Ok, a bit of a heart to heart post today, from one writer to another. Yesterday, I wrote about the benefits of journaling and setting writing goals. Today, I’ll show you what I mean by that. Here are my writing goals for my upcoming writing year:
1. Find a GOOD agent.
2. Write a new novel.
3. Write a screenplay.
4. Write 6 new short stories.
5. Write 6 new poems.
6. Increase Twitter followers to 3000.
7. Win or place in a writing contest.
8. Place higher in a Writer’s Digest contest than ever before (better than 4th!).
9. Win or place in a PNWA category other than poetry.
10. Win or place in VWF contest.
11. Win or place in a contest I haven’t done that in before.
12. Blog regularly on www.fighttowrite.com
13. Submit work to 20+ agents.
14. Publish at least one poem, preferably in a journal you haven’t published in before.
15. Publish at least one short story, preferably in a journal you haven’t published in before.
16. Sign an agent or publisher contract for a new work.
17. Offer at least one writing workshop in the real world.
18. Get your personal web site going.
19. Attend more writer events.
20. Self-publish at least one writer guide (on how to succeed with contests?) and offer it for sale.
21. Add corkboard area to your writer’s den.
22. Win / earn enough from contests to buy a TREK DESK.
23. Attend a writer’s conference in addition to SIWC.
24. Make more personal connections with other writers.
25. Do better in 2014 / 2015 than you did in 2013 / 2014!
The beauty of the list above is that there are so many possible ways to win. Imagine if I only meet half of these goals–will it have been a successful year? Without a doubt. In fact, for the current year (my writing years go from mid-October to mid-October), I wrote 25 goals (not all the same as above), and have already met 12 of them, with two and a half months left to go. Realistically, within that time frame, I have a good shot at reaching 5 more of them. Goals keep me focused on making progress…
And now it’s your turn. Think of a list of writing goals and start putting them down on paper in a place you’ll see them regularly. I don’t recommend using January as a time for writing goals; many people are accustomed to making New Year’s resolutions–and just as accustomed to breaking them. Make your writing year different…and start checking those items off your list!
(Confession: I know already I’m going to reach goals 14 and 15–an award-winning poem and short story of mine are scheduled to be published in the Autumn issue of Pulp Literature.
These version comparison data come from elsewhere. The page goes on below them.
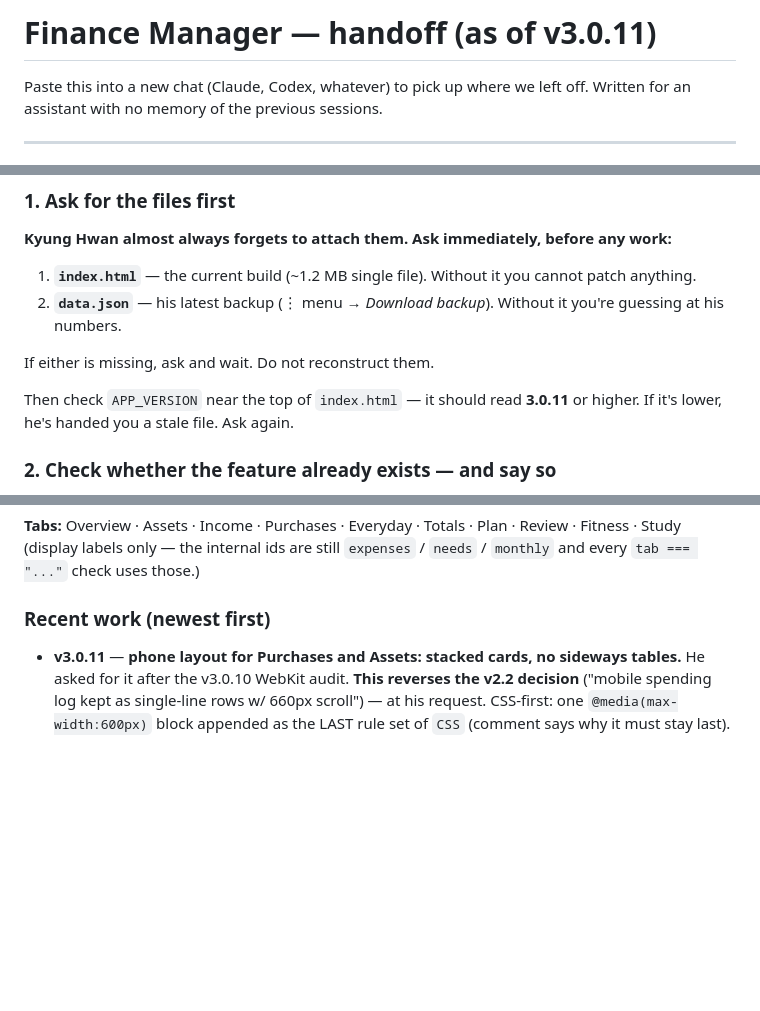
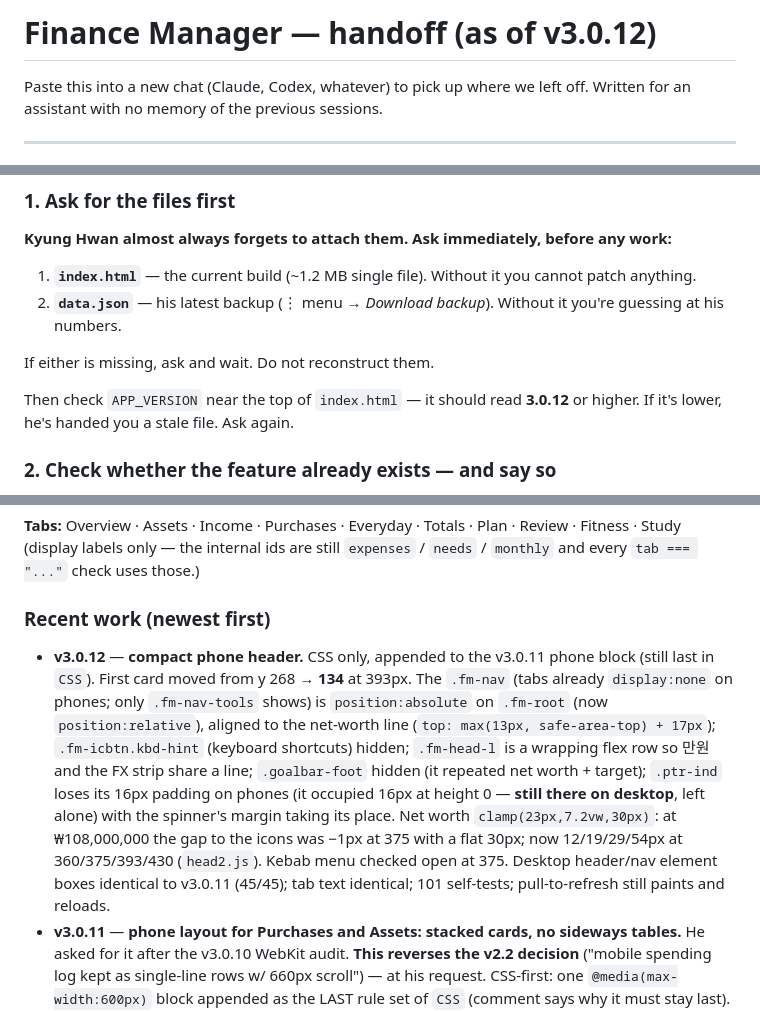
Before and after one commit to hwan-99/khk_finances, a Markdown page: HANDOFF.md, 3 parts joined by grey strips. GitHub-like rendering; blank space fills up the shorter version.

Commit message:
docs: HANDOFF for v3.0.12 — compact phone header
Co-Authored-By: Claude Opus 5.5 <noreply@anthropic.com>

```diff
--- a/HANDOFF.md
+++ b/HANDOFF.md
@@ -1,4 +1,4 @@
-# Finance Manager — handoff (as of v3.0.11)
+# Finance Manager — handoff (as of v3.0.12)
 
 Paste this into a new chat (Claude, Codex, whatever) to pick up where we left off.
 Written for an assistant with no memory of the previous sessions.
@@ -16,7 +16,7 @@ Written for an assistant with no memory of the previous sessions.
 
 If either is missing, ask and wait. Do not reconstruct them.
 
-Then check `APP_VERSION` near the top of `index.html` — it should read **3.0.11** or higher. If it's lower, he's handed you a stale file. Ask again.
+Then check `APP_VERSION` near the top of `index.html` — it should read **3.0.12** or higher. If it's lower, he's handed you a stale file. Ask again.
 
 ### 2. Check whether the feature already exists — and say so
 
@@ -178,6 +178,16 @@ Repo: `~/khk_finances` → `https://github.com/hwan-99/khk_finances`
 
 ### Recent work (newest first)
 
+- **v3.0.12** — **compact phone header.** CSS only, appended to the v3.0.11 phone block (still last in `CSS`).
+  First card moved from y 268 → **134** at 393px. The `.fm-nav` (tabs already `display:none` on phones; only
+  `.fm-nav-tools` shows) is `position:absolute` on `.fm-root` (now `position:relative`), aligned to the net-worth
+  line (`top: max(13px, safe-area-top) + 17px`); `.fm-icbtn.kbd-hint` (keyboard shortcuts) hidden; `.fm-head-l`
+  is a wrapping flex row so 만원 and the FX strip share a line; `.goalbar-foot` hidden (it repeated net worth +
+  target); `.ptr-ind` loses its 16px padding on phones (it occupied 16px at height 0 — **still there on desktop**,
+  left alone) with the spinner's margin taking its place. Net worth `clamp(23px,7.2vw,30px)`: at ₩108,000,000
+  the gap to the icons was −1px at 375 with a flat 30px; now 12/19/29/54px at 360/375/393/430 (`head2.js`).
+  Kebab menu checked open at 375. Desktop header/nav element boxes identical to v3.0.11 (45/45); tab text
+  identical; 101 self-tests; pull-to-refresh still paints and reloads.
 - **v3.0.11** — **phone layout for Purchases and Assets: stacked cards, no sideways tables.** He asked for it
   after the v3.0.10 WebKit audit. **This reverses the v2.2 decision** ("mobile spending log kept as single-line
   rows w/ 660px scroll") — at his request. CSS-first: one `@media(max-width:600px)` block appended as the LAST
```
Also changed, not shown: other parts of HANDOFF.md (+3 -3 lines).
Did you ever make a to-do list where you’d already completed the first item or two? Building that momentum is critical!)